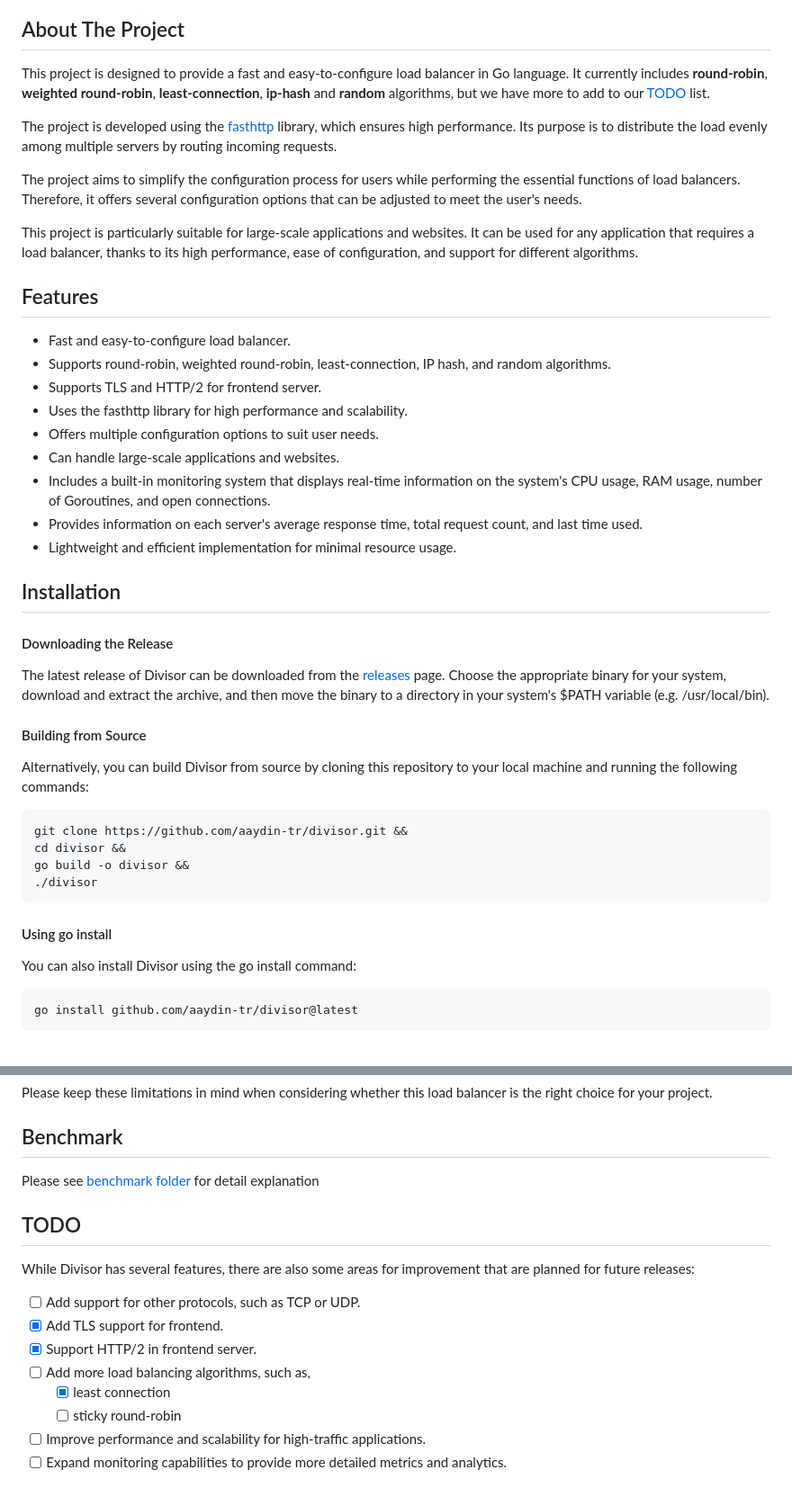
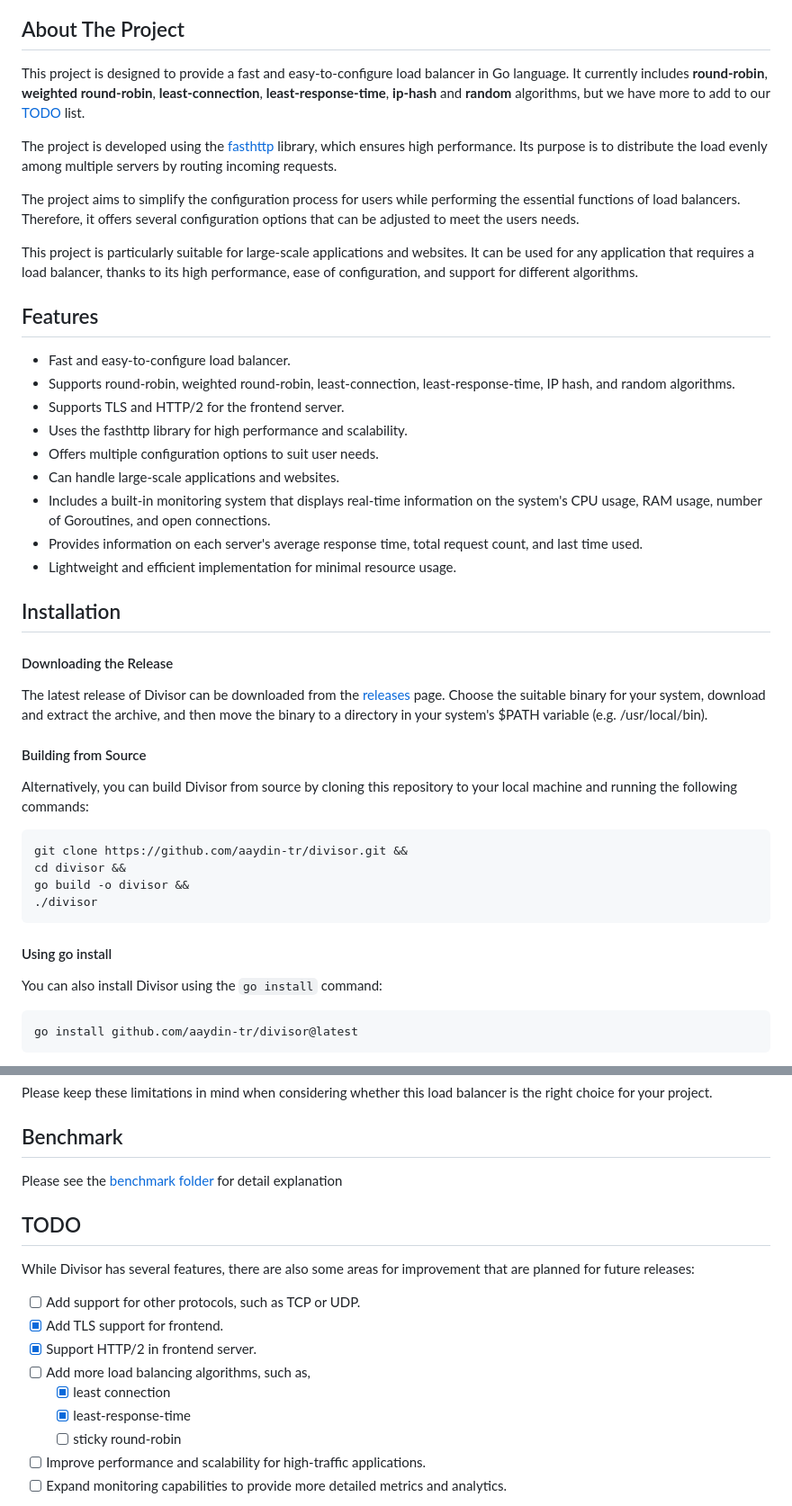
Before and after one commit to aaydin-tr/divisor, a Markdown page: README.md, 2 parts joined by grey strips. Shown: that part at 90% size. Rendered like a GitHub page.

Commit message:
docs: update README.md

````diff
--- a/README.md
+++ b/README.md
@@ -26,19 +26,19 @@
 </details>
 
 ## About The Project
-This project is designed to provide a fast and easy-to-configure load balancer in Go language. It currently includes **round-robin**, **weighted round-robin**, **least-connection**, **ip-hash** and **random** algorithms, but we have more to add to our [TODO](#todo) list.
+This project is designed to provide a fast and easy-to-configure load balancer in Go language. It currently includes **round-robin**, **weighted round-robin**, **least-connection**, **least-response-time**, **ip-hash** and **random** algorithms, but we have more to add to our [TODO](#todo) list.
 
 The project is developed using the [fasthttp](https://github.com/valyala/fasthttp) library, which ensures high performance. Its purpose is to distribute the load evenly among multiple servers by routing incoming requests.
 
-The project aims to simplify the configuration process for users while performing the essential functions of load balancers. Therefore, it offers several configuration options that can be adjusted to meet the user's needs.
+The project aims to simplify the configuration process for users while performing the essential functions of load balancers. Therefore, it offers several configuration options that can be adjusted to meet the users needs.
 
 This project is particularly suitable for large-scale applications and websites. It can be used for any application that requires a load balancer, thanks to its high performance, ease of configuration, and support for different algorithms.
 
 
 ## Features
 - Fast and easy-to-configure load balancer.
-- Supports round-robin, weighted round-robin, least-connection, IP hash, and random algorithms.
-- Supports TLS and HTTP/2 for frontend server.
+- Supports round-robin, weighted round-robin, least-connection, least-response-time, IP hash, and random algorithms.
+- Supports TLS and HTTP/2 for the frontend server.
 - Uses the fasthttp library for high performance and scalability.
 - Offers multiple configuration options to suit user needs.
 - Can handle large-scale applications and websites.
@@ -49,7 +49,7 @@ This project is particularly suitable for large-scale applications and websites.
 ## Installation
 
 #### Downloading the Release
-The latest release of Divisor can be downloaded from the [releases](https://github.com/aaydin-tr/divisor/releases) page. Choose the appropriate binary for your system, download and extract the archive, and then move the binary to a directory in your system's $PATH variable (e.g. /usr/local/bin).
+The latest release of Divisor can be downloaded from the [releases](https://github.com/aaydin-tr/divisor/releases) page. Choose the suitable binary for your system, download and extract the archive, and then move the binary to a directory in your system's $PATH variable (e.g. /usr/local/bin).
 
 #### Building from Source
 Alternatively, you can build Divisor from source by cloning this repository to your local machine and running the following commands:
@@ -62,7 +62,7 @@ go build -o divisor &&
 ```
 
 #### Using go install
-You can also install Divisor using the go install command:
+You can also install Divisor using the `go install` command:
 
 ```bash
 go install github.com/aaydin-tr/divisor@latest
@@ -125,7 +125,7 @@ While Divisor has several features and benefits, it also has some limitations to
 Please keep these limitations in mind when considering whether this load balancer is the right choice for your project.
 
 ## Benchmark
-Please see [benchmark folder](https://github.com/aaydin-tr/divisor/tree/main/benchmark) for detail explanation
+Please see the [benchmark folder](https://github.com/aaydin-tr/divisor/tree/main/benchmark) for detail explanation
 
 ## TODO
 While Divisor has several features, there are also some areas for improvement that are planned for future releases:
@@ -135,6 +135,7 @@ While Divisor has several features, there are also some areas for improvement th
 - [x] Support HTTP/2 in frontend server.
 - [ ] Add more load balancing algorithms, such as,
   - [x] least connection
+  - [x] least-response-time
   - [ ] sticky round-robin
 - [ ] Improve performance and scalability for high-traffic applications.
 - [ ] Expand monitoring capabilities to provide more detailed metrics and analytics.
````
Also changed, not shown: other parts of README.md (+1 -1 lines).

(ABOUT THIS TASK): The job is to set down the whole listing exactly, excluding any images.

(WORKED SOLUTION):
Before and after one commit to aaydin-tr/divisor, a Markdown page: README.md, 2 parts joined by grey strips. Shown: that part at 90% size. Rendered like a GitHub page.

Commit message:
docs: update README.md

````diff
--- a/README.md
+++ b/README.md
@@ -26,19 +26,19 @@
 </details>
 
 ## About The Project
-This project is designed to provide a fast and easy-to-configure load balancer in Go language. It currently includes **round-robin**, **weighted round-robin**, **least-connection**, **ip-hash** and **random** algorithms, but we have more to add to our [TODO](#todo) list.
+This project is designed to provide a fast and easy-to-configure load balancer in Go language. It currently includes **round-robin**, **weighted round-robin**, **least-connection**, **least-response-time**, **ip-hash** and **random** algorithms, but we have more to add to our [TODO](#todo) list.
 
 The project is developed using the [fasthttp](https://github.com/valyala/fasthttp) library, which ensures high performance. Its purpose is to distribute the load evenly among multiple servers by routing incoming requests.
 
-The project aims to simplify the configuration process for users while performing the essential functions of load balancers. Therefore, it offers several configuration options that can be adjusted to meet the user's needs.
+The project aims to simplify the configuration process for users while performing the essential functions of load balancers. Therefore, it offers several configuration options that can be adjusted to meet the users needs.
 
 This project is particularly suitable for large-scale applications and websites. It can be used for any application that requires a load balancer, thanks to its high performance, ease of configuration, and support for different algorithms.
 
 
 ## Features
 - Fast and easy-to-configure load balancer.
-- Supports round-robin, weighted round-robin, least-connection, IP hash, and random algorithms.
-- Supports TLS and HTTP/2 for frontend server.
+- Supports round-robin, weighted round-robin, least-connection, least-response-time, IP hash, and random algorithms.
+- Supports TLS and HTTP/2 for the frontend server.
 - Uses the fasthttp library for high performance and scalability.
 - Offers multiple configuration options to suit user needs.
 - Can handle large-scale applications and websites.
@@ -49,7 +49,7 @@ This project is particularly suitable for large-scale applications and websites.
 ## Installation
 
 #### Downloading the Release
-The latest release of Divisor can be downloaded from the [releases](https://github.com/aaydin-tr/divisor/releases) page. Choose the appropriate binary for your system, download and extract the archive, and then move the binary to a directory in your system's $PATH variable (e.g. /usr/local/bin).
+The latest release of Divisor can be downloaded from the [releases](https://github.com/aaydin-tr/divisor/releases) page. Choose the suitable binary for your system, download and extract the archive, and then move the binary to a directory in your system's $PATH variable (e.g. /usr/local/bin).
 
 #### Building from Source
 Alternatively, you can build Divisor from source by cloning this repository to your local machine and running the following commands:
@@ -62,7 +62,7 @@ go build -o divisor &&
 ```
 
 #### Using go install
-You can also install Divisor using the go install command:
+You can also install Divisor using the `go install` command:
 
 ```bash
 go install github.com/aaydin-tr/divisor@latest
@@ -125,7 +125,7 @@ While Divisor has several features and benefits, it also has some limitations to
 Please keep these limitations in mind when considering whether this load balancer is the right choice for your project.
 
 ## Benchmark
-Please see [benchmark folder](https://github.com/aaydin-tr/divisor/tree/main/benchmark) for detail explanation
+Please see the [benchmark folder](https://github.com/aaydin-tr/divisor/tree/main/benchmark) for detail explanation
 
 ## TODO
 While Divisor has several features, there are also some areas for improvement that are planned for future releases:
@@ -135,6 +135,7 @@ While Divisor has several features, there are also some areas for improvement th
 - [x] Support HTTP/2 in frontend server.
 - [ ] Add more load balancing algorithms, such as,
   - [x] least connection
+  - [x] least-response-time
   - [ ] sticky round-robin
 - [ ] Improve performance and scalability for high-traffic applications.
 - [ ] Expand monitoring capabilities to provide more detailed metrics and analytics.
````
Also changed, not shown: other parts of README.md (+1 -1 lines).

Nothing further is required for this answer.